◆ AVAILABLE DATA
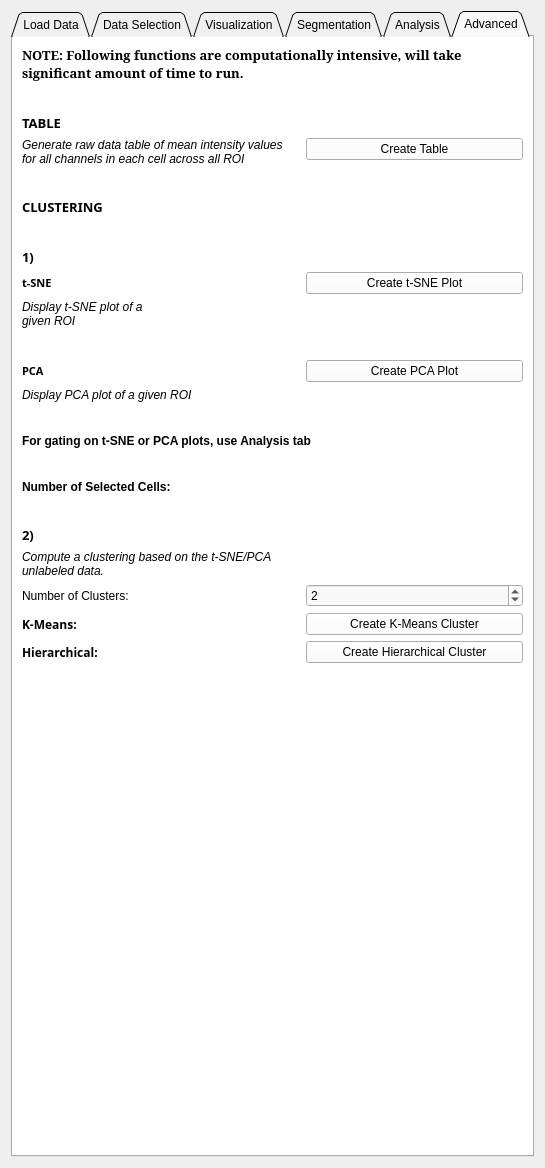
SlicerMicro/Slicer-TITAN, file HypModuleCode/Resources/UI/HypModuleCode.ui: the form before one commit.
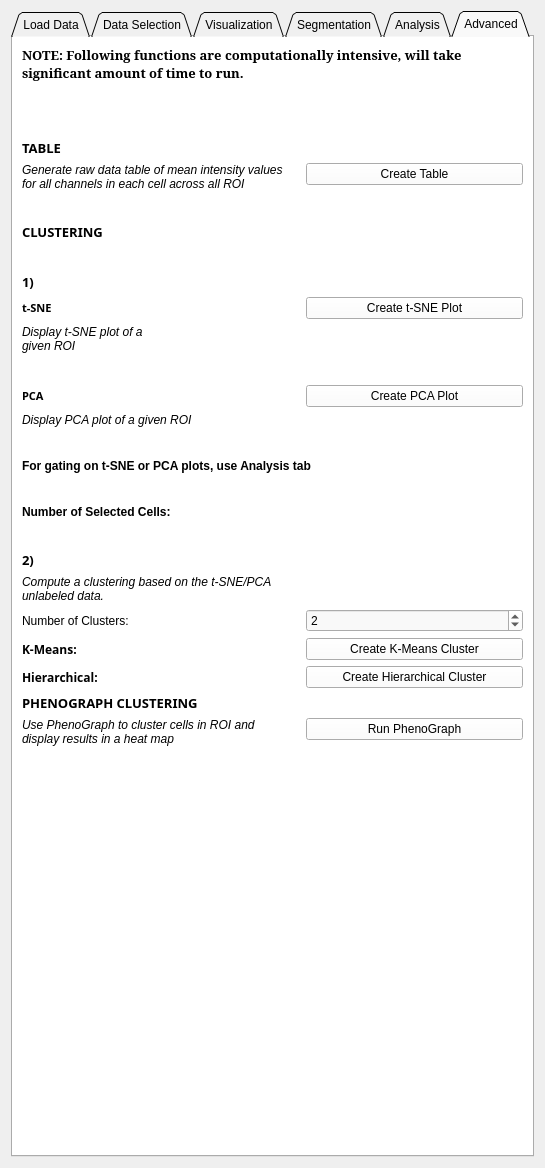
The form after the commit. The open tabs and pages were chosen to show the change. Custom widgets are drawn as their Qt base class.

Commit message: BUG: PhenoGraph not running properly in Slicer

Patch:
```diff
--- a/HypModuleCode/Resources/UI/HypModuleCode.ui
+++ b/HypModuleCode/Resources/UI/HypModuleCode.ui
@@ -1853,7 +1853,7 @@
        <string>Advanced</string>
       </attribute>
       <layout class="QFormLayout" name="formLayout_3">
-       <item row="2" column="0">
+       <item row="3" column="0">
         <widget class="QLabel" name="label_43">
          <property name="font">
           <font>
@@ -1868,7 +1868,7 @@
          </property>
         </widget>
        </item>
-       <item row="3" column="0">
+       <item row="4" column="0">
         <widget class="QLabel" name="label_44">
          <property name="font">
           <font>
@@ -1883,14 +1883,14 @@
          </property>
         </widget>
        </item>
-       <item row="3" column="1">
+       <item row="4" column="1">
         <widget class="QPushButton" name="crtRawData">
          <property name="text">
           <string>Create Table</string>
          </property>
         </widget>
        </item>
-       <item row="5" column="0">
+       <item row="6" column="0">
         <spacer name="horizontalSpacer_20">
          <property name="orientation">
           <enum>Qt::Horizontal</enum>
@@ -1903,7 +1903,7 @@
          </property>
         </spacer>
        </item>
-       <item row="6" column="0">
+       <item row="7" column="0">
         <widget class="QLabel" name="label_36">
          <property name="font">
           <font>
@@ -1918,7 +1918,7 @@
          </property>
         </widget>
        </item>
-       <item row="7" column="0">
+       <item row="8" column="0">
         <spacer name="horizontalSpacer_21">
          <property name="orientation">
           <enum>Qt::Horizontal</enum>
@@ -1931,7 +1931,7 @@
          </property>
         </spacer>
        </item>
-       <item row="8" column="0">
+       <item row="9" column="0">
         <widget class="QLabel" name="label_41">
          <property name="font">
           <font>
@@ -1946,7 +1946,7 @@
          </property>
         </widget>
        </item>
-       <item row="9" column="0">
+       <item row="10" column="0">
         <widget class="QLabel" name="label_31">
          <property name="font">
           <font>
@@ -1961,14 +1961,14 @@
          </property>
         </widget>
        </item>
-       <item row="9" column="1">
+       <item row="10" column="1">
         <widget class="QPushButton" name="crtTsne">
          <property name="text">
           <string>Create t-SNE Plot</string>
          </property>
         </widget>
        </item>
-       <item row="10" column="0">
+       <item row="11" column="0">
         <widget class="QLabel" name="label_32">
          <property name="font">
           <font>
@@ -1983,7 +1983,7 @@
          </property>
         </widget>
        </item>
-       <item row="12" column="0">
+       <item row="13" column="0">
         <spacer name="horizontalSpacer_16">
          <property name="orientation">
           <enum>Qt::Horizontal</enum>
@@ -1996,7 +1996,7 @@
          </property>
         </spacer>
        </item>
-       <item row="13" column="0">
+       <item row="14" column="0">
         <widget class="QLabel" name="label_33">
          <property name="font">
           <font>
@@ -2011,14 +2011,14 @@
          </property>
         </widget>
        </item>
-       <item row="13" column="1">
+       <item row="14" column="1">
         <widget class="QPushButton" name="crtPCA">
          <property name="text">
           <string>Create PCA Plot</string>
          </property>
         </widget>
        </item>
-       <item row="14" column="0">
+       <item row="15" column="0">
         <widget class="QLabel" name="label_34">
          <property name="font">
           <font>
@@ -2030,7 +2030,7 @@
          </property>
         </widget>
        </item>
-       <item row="17" column="0">
+       <item row="18" column="0">
         <spacer name="horizontalSpacer_15">
          <property name="orientation">
           <enum>Qt::Horizontal</enum>
@@ -2043,7 +2043,7 @@
          </property>
         </spacer>
        </item>
-       <item row="18" column="0">
+       <item row="19" column="0">
         <widget class="QLabel" name="label_35">
          <property name="font">
           <font>
@@ -2056,7 +2056,7 @@
          </property>
         </widget>
        </item>
-       <item row="18" column="1">
+       <item row="19" column="1">
         <widget class="QLabel" name="tsneSelectedCellsCount">
          <property name="font">
           <font>
@@ -2069,7 +2069,7 @@
          </property>
         </widget>
        </item>
-       <item row="19" column="0">
+       <item row="20" column="0">
         <spacer name="horizontalSpacer_17">
          <property name="orientation">
           <enum>Qt::Horizontal</enum>
@@ -2082,7 +2082,7 @@
          </property>
         </spacer>
        </item>
-       <item row="20" column="0">
+       <item row="21" column="0">
         <widget class="QLabel" name="label_42">
          <property name="font">
           <font>
@@ -2097,7 +2097,7 @@
          </property>
         </widget>
        </item>
-       <item row="22" column="0">
+       <item row="23" column="0">
         <widget class="QLabel" name="label_37">
          <property name="font">
           <font>
@@ -2112,21 +2112,21 @@
          </property>
         </widget>
        </item>
-       <item row="23" column="0">
+       <item row="24" column="0">
         <widget class="QLabel" name="label_38">
          <property name="text">
           <string>Number of Clusters:</string>
          </property>
         </widget>
        </item>
-       <item row="23" column="1">
+       <item row="24" column="1">
         <widget class="QSpinBox" name="nClusters">
          <property name="value">
           <number>2</number>
          </property>
         </widget>
        </item>
-       <item row="24" column="0">
+       <item row="25" column="0">
         <widget class="QLabel" name="label_39">
          <property name="font">
           <font>
@@ -2140,14 +2140,14 @@
          </property>
         </widget>
        </item>
-       <item row="24" column="1">
+       <item row="25" column="1">
         <widget class="QPushButton" name="crtKMeans">
          <property name="text">
           <string>Create K-Means Cluster</string>
          </property>
         </widget>
        </item>
-       <item row="25" column="0">
+       <item row="26" column="0">
         <widget class="QLabel" name="label_40">
          <property name="font">
           <font>
@@ -2161,7 +2161,7 @@
          </property>
         </widget>
        </item>
-       <item row="25" column="1">
+       <item row="26" column="1">
         <widget class="QPushButton" name="crtHierarch">
          <property name="text">
           <string>Create Hierarchical Cluster</string>
@@ -2199,7 +2199,7 @@
          </property>
         </spacer>
        </item>
-       <item row="16" column="0" colspan="2">
+       <item row="17" column="0" colspan="2">
         <widget class="QLabel" name="label_50">
          <property name="font">
           <font>
@@ -2212,7 +2212,7 @@
          </property>
         </widget>
        </item>
-       <item row="15" column="0">
+       <item row="16" column="0">
         <spacer name="horizontalSpacer_14">
          <property name="orientation">
           <enum>Qt::Horizontal</enum>
@@ -2225,6 +2225,149 @@
          </property>
         </spacer>
        </item>
+       <item row="27" column="0">
+        <widget class="QLabel" name="label_52">
+         <property name="font">
+          <font>
+           <family>Montserrat</family>
+           <pointsize>10</pointsize>
+           <weight>75</weight>
+           <bold>true</bold>
+          </font>
+         </property>
+         <property name="text">
+          <string>PHENOGRAPH CLUSTERING</string>
+         </property>
+        </widget>
+       </item>
+       <item row="28" column="0">
+        <widget class="QLabel" name="label_53">
+         <property name="font">
+          <font>
+           <italic>true</italic>
+          </font>
+         </property>
+         <property name="text">
+          <string>Use PhenoGraph to cluster cells in ROI and display results in a heat map</string>
+         </property>
+         <property name="wordWrap">
+          <bool>true</bool>
+         </property>
+        </widget>
+       </item>
+       <item row="28" column="1">
+        <widget class="QPushButton" name="crtPhenograph">
+         <property name="text">
+          <string>Run PhenoGraph</string>
+         </property>
+        </widget>
+       </item>
+       <item row="2" column="0" colspan="2">
+        <widget class="QLabel" name="advancedErrorMessage">
+         <property name="palette">
+          <palette>
+           <active>
+            <colorrole role="WindowText">
+             <brush brushstyle="SolidPattern">
+              <color alpha="255">
+               <red>255</red>
+               <green>0</green>
+               <blue>0</blue>
+              </color>
+             </brush>
+            </colorrole>
+            <colorrole role="Text">
+             <brush brushstyle="SolidPattern">
+              <color alpha="255">
+               <red>255</red>
+               <green>0</green>
+               <blue>0</blue>
+              </color>
+             </brush>
+            </colorrole>
+            <colorrole role="PlaceholderText">
+             <brush brushstyle="SolidPattern">
+              <color alpha="128">
+               <red>255</red>
+               <green>0</green>
+               <blue>0</blue>
+              </color>
+             </brush>
+            </colorrole>
+           </active>
+           <inactive>
+            <colorrole role="WindowText">
+             <brush brushstyle="SolidPattern">
+              <color alpha="255">
+               <red>255</red>
+               <green>0</green>
+               <blue>0</blue>
+              </color>
+             </brush>
+            </colorrole>
+            <colorrole role="Text">
+             <brush brushstyle="SolidPattern">
+              <color alpha="255">
+               <red>255</red>
+               <green>0</green>
+               <blue>0</blue>
+              </color>
+             </brush>
+            </colorrole>
+            <colorrole role="PlaceholderText">
+             <brush brushstyle="SolidPattern">
+              <color alpha="128">
+               <red>255</red>
+               <green>0</green>
+               <blue>0</blue>
+              </color>
+             </brush>
+            </colorrole>
+           </inactive>
+           <disabled>
+            <colorrole role="WindowText">
+             <brush brushstyle="SolidPattern">
+              <color alpha="255">
+               <red>120</red>
+               <green>120</green>
+               <blue>120</blue>
+              </color>
+             </brush>
+            </colorrole>
+            <colorrole role="Text">
+             <brush brushstyle="SolidPattern">
+              <color alpha="255">
+               <red>120</red>
+               <green>120</green>
+               <blue>120</blue>
+              </color>
+             </brush>
+            </colorrole>
+            <colorrole role="PlaceholderText">
+             <brush brushstyle="SolidPattern">
+              <color alpha="128">
+               <red>0</red>
+               <green>0</green>
+               <blue>0</blue>
+              </color>
+             </brush>
+            </colorrole>
+           </disabled>
+          </palette>
+         </property>
+         <property name="font">
+          <font>
+           <family>Courier</family>
+           <pointsize>12</pointsize>
+           <weight>75</weight>
+           <bold>true</bold>
+          </font>
+         </property>
+         <property name="text">
+          <string/>
+         </property>
+        </widget>
+       </item>
       </layout>
      </widget>
     </widget>
```
Left out of the diff: 2 changed lines with no effect on the pictures. The commit also changes 1 other file.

◆ EXERCISE GOAL
Go line by line through the records above and copy each one containing "HypModuleCode".

◆ ANSWER SECTION
SlicerMicro/Slicer-TITAN, file HypModuleCode/Resources/UI/HypModuleCode.ui: the form before one commit.
--- a/HypModuleCode/Resources/UI/HypModuleCode.ui
+++ b/HypModuleCode/Resources/UI/HypModuleCode.ui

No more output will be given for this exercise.